Neapolitan or Sicilian manufacturing (?)




Neapolitan or Sicilian manufacturing (?)




About 1610


Ivory, mother-of-pearl, and hardwood inlay


51 x 84 x 41 cm (with doors closed)






On Display

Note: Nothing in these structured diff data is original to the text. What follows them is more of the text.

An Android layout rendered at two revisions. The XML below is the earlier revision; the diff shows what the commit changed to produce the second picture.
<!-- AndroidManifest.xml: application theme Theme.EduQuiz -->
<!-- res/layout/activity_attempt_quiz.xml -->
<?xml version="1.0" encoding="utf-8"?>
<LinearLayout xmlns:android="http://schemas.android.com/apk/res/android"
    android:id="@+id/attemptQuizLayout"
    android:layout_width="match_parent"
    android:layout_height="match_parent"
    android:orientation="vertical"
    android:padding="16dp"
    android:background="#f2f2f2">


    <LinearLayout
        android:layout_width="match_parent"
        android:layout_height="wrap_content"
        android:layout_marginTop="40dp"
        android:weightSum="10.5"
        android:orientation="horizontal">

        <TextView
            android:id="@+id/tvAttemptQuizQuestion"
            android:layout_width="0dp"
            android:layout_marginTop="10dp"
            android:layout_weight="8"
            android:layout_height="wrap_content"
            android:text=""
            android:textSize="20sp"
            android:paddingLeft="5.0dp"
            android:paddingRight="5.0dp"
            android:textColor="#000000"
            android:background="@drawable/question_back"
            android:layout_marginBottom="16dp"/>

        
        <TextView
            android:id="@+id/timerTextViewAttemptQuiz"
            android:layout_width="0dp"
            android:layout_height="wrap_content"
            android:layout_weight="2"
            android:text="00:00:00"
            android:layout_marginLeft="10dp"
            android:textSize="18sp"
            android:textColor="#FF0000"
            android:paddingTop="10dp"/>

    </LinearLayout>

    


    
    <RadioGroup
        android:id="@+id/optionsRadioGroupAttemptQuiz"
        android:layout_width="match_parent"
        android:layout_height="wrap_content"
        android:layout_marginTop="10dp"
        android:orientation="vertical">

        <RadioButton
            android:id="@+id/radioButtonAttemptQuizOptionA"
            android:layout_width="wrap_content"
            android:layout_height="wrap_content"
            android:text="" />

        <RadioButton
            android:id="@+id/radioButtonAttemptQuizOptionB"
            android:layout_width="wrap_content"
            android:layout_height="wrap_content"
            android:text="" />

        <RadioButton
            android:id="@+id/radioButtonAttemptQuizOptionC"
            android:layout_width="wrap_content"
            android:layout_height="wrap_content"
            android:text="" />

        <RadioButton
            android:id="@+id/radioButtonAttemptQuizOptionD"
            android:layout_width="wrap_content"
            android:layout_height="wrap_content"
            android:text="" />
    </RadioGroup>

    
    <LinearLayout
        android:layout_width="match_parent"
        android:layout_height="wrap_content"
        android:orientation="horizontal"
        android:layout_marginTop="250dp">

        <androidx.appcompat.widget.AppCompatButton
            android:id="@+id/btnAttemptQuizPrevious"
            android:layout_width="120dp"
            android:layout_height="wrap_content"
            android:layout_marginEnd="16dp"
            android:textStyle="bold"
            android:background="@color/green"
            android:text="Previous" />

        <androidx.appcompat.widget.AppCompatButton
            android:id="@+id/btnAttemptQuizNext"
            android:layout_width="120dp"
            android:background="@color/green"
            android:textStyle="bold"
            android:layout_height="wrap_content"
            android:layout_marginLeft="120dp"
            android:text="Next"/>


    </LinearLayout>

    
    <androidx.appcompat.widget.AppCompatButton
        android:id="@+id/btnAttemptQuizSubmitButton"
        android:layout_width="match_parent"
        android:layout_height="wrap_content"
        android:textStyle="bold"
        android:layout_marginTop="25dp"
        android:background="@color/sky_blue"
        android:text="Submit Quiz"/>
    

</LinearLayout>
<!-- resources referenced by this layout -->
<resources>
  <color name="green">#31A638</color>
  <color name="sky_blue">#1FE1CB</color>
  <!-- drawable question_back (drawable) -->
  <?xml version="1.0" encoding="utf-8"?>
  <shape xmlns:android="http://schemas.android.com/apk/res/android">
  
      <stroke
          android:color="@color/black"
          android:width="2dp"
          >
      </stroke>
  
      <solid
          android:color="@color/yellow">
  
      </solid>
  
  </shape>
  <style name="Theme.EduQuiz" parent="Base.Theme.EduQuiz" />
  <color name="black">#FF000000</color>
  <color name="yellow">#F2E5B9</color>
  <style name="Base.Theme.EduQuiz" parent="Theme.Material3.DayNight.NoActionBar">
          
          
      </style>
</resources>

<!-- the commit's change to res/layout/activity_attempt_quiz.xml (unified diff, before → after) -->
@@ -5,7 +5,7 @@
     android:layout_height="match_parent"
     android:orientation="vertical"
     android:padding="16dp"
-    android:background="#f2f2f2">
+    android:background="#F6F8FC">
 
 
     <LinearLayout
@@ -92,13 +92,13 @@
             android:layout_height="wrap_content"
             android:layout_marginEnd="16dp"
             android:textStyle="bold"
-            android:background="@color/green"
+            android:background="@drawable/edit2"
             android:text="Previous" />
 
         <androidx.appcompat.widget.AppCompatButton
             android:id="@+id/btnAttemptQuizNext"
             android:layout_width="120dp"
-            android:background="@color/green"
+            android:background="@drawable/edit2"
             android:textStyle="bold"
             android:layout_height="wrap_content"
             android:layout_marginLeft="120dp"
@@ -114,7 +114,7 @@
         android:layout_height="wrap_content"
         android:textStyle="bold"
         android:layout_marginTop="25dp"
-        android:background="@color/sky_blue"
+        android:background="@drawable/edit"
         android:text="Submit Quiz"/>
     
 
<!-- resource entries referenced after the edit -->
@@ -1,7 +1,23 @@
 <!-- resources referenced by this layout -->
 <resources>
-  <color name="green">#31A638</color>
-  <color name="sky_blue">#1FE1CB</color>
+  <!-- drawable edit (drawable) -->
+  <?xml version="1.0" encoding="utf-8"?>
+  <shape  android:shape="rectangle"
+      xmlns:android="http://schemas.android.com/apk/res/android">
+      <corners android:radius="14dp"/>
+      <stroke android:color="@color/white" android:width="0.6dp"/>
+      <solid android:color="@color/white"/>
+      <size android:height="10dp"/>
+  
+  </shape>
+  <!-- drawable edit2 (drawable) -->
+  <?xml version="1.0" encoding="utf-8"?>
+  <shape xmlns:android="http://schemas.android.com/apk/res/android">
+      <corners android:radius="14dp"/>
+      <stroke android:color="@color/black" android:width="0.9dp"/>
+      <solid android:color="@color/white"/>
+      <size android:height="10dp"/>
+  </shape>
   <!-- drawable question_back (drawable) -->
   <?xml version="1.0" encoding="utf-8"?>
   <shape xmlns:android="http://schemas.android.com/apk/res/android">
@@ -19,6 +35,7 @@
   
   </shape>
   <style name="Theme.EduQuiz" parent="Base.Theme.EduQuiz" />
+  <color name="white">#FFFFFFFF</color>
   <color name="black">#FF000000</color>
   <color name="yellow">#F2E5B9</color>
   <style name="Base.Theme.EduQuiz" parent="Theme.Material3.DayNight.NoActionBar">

This elaborate cabinet is made of expensive materials – ivory and mother-of-pearl – imported from the East colonies under the control of the Spanish government during the seventeenth century. The exterior is decorated with mother-of-pearl arabesque foliage with birds and hunting figures, influenced by German engravings of the 1590s, and also very similar to the decorative motifs on pistols and rifles in the sixteenth and seventeenth centuries. The interior is characterised by a Doric triumphal-arches façade, whose architecture recalls cabinet engravings dated around 1600. Surrounding the façade, fourteen variously sized small drawers are faced with engraved ivory and flanked on each side by two folding panels, which are also richly decorated. The interior engravings depict scenes of a king and queen, which show a significant correlation with events told in the Book of Esther. The use of highly prized materials and the exquisite execution of the cabinet would indicate that its probable origin is either Naples, Sicily, or Madrid, where foreign craftsmen masterfully combined their skills with those of local artisans. Neapolitan cabinetmakers of the early seventeenth century were often influenced by imaginative decorations carved on cabinets that began to arrive in Europe from the Indo-Portuguese colonies. In late sixteenth-century Naples, among masters active in the production of inlaid cabinets in ebony and ivory, there was a cabinetmaker known by the name of Iacobo Fiamengo. Fiamengo was a craftsman from the region between Belgium and Holland, at the time under the Spanish rule of Philip II. He collaborated with the Neapolitan engraver Giovanni Battista De Curtis, and together they produced four documented cabinets, among the highest examples on the Italian scene. Although this cabinet is neither dated nor signed, the quality of its execution and the richness of this item brings it close to his sphere.

Neapolitan or Sicilian manufacturing (?) Cabinet About 1610 © Compton VerneyPhoto by Prudence Cuming Associates-Ltd

Cabinet About 1600 © Compton Verney

Cabinet About 1600 © Compton Verney

Neapolitan Cabinet About 1600 © Compton Verney

Neapolitan cabinet, open About 1600 © Compton Verney